• This looks like it works. A couple questions (minor typos): Should $G_n=\bigcup\mathscr{G}_n$? Also, we need the $p_k, q_k\in U_k$ chosen in the third paragraph to also be in $K$, right? (Which we can do, because $K$ is perfect and $U_k\cap K\neq\emptyset$.) And must the corresponding $V_k$ and $W_k$ be those which are specified in the second paragraph? Commented Jun 19, 2012 at 17:28
• @ismythe: Yes, yes, and yes. I think that I’ve fixed everything now.
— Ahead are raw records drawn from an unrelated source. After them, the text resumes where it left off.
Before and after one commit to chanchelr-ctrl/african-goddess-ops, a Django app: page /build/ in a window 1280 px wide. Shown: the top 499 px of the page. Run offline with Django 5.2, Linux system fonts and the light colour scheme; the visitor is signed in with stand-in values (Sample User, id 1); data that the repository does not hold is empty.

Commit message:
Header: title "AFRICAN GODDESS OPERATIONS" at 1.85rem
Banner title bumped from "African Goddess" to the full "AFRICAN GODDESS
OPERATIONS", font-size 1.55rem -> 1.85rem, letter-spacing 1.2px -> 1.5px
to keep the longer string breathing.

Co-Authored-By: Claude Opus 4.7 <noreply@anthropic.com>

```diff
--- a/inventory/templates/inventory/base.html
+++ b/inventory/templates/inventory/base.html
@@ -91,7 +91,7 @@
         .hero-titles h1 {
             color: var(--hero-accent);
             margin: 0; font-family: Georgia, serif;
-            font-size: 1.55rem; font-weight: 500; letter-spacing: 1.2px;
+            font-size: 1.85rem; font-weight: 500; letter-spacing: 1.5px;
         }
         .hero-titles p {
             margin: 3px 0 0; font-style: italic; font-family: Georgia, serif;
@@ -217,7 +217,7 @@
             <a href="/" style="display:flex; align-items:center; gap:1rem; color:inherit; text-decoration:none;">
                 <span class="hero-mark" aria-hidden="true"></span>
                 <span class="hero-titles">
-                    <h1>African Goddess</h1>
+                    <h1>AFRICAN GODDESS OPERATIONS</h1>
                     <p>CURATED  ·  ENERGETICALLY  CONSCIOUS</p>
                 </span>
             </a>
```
Commented Jun 19, 2012 at 17:49
• @BrianM.Scott "Pick distinct points $p(U), q(U)\in K\cap U$ for each $U\in\mathscr{U}$." This can't be done if $|K\cap U|\leq1$. Commented May 31, 2023 at 5:22
• @DickGrayson: $|K\cap U|$ cannot be $1$: $K$ is a non-empty compact set with no isolated points in a metric space, so if $U$ is open and $K\cap U\ne\varnothing$, then $K\cap U$ is infinite. It could be $0$ if $\mathscr{U}$ contains an open set disjoint from $K$, but such a might as well not be in $\mathscr{U}$ and can be ignored. I didn’t expect that to be a problem, but since it’s come up, I’ll reword it to make this explicit. Commented May 31, 2023 at 7:27
• @DickGrayson: $0$ most certainly is an isolated point of the set $K=\{0\}$. The unique member of a singleton set is always an isolated point of that set. The perfect sets in the space $X$ of the question are precisely the non-empty compact sets $K$ such that every point of $K$ is a limit point of $K$, i.e., such that no point of $K$ is an isolated point of $K$. Equivalently, if $x\in K$ and $U$ is an open nbhd of $x$ (in $X$ or in $K$, it doesn’t matter), then $U\cap(K\setminus\{x\})\ne\varnothing$. Commented Jun 1, 2023 at 2:02